### Exercise aim
Go through the data below line by line and report how many lines contain "files", giving only that figure.

(Modification records)
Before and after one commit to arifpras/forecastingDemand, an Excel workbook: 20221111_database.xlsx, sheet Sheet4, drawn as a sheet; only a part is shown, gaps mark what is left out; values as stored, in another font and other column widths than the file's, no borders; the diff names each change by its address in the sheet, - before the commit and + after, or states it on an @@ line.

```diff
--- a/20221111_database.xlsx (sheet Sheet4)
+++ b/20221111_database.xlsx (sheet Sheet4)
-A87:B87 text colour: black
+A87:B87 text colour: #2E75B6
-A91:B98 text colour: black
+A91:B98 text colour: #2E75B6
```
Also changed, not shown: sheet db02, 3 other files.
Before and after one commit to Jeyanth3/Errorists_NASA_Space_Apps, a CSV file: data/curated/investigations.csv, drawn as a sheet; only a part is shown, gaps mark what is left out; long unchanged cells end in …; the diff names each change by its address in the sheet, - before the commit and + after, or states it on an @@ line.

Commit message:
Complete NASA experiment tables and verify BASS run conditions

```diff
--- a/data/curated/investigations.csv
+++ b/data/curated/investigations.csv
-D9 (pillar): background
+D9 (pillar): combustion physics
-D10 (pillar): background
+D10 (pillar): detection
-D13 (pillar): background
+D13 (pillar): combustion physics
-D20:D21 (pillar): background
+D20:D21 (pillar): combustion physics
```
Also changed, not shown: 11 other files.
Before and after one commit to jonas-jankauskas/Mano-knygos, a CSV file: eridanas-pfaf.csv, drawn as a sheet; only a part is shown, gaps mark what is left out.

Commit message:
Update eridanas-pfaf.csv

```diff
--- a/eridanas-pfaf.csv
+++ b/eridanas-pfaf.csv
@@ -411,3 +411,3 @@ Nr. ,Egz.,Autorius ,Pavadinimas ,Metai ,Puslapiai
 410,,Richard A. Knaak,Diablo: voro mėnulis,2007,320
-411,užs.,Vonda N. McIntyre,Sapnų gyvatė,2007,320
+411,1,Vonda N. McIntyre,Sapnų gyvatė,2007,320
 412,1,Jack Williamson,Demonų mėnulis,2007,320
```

### Reply to the task
2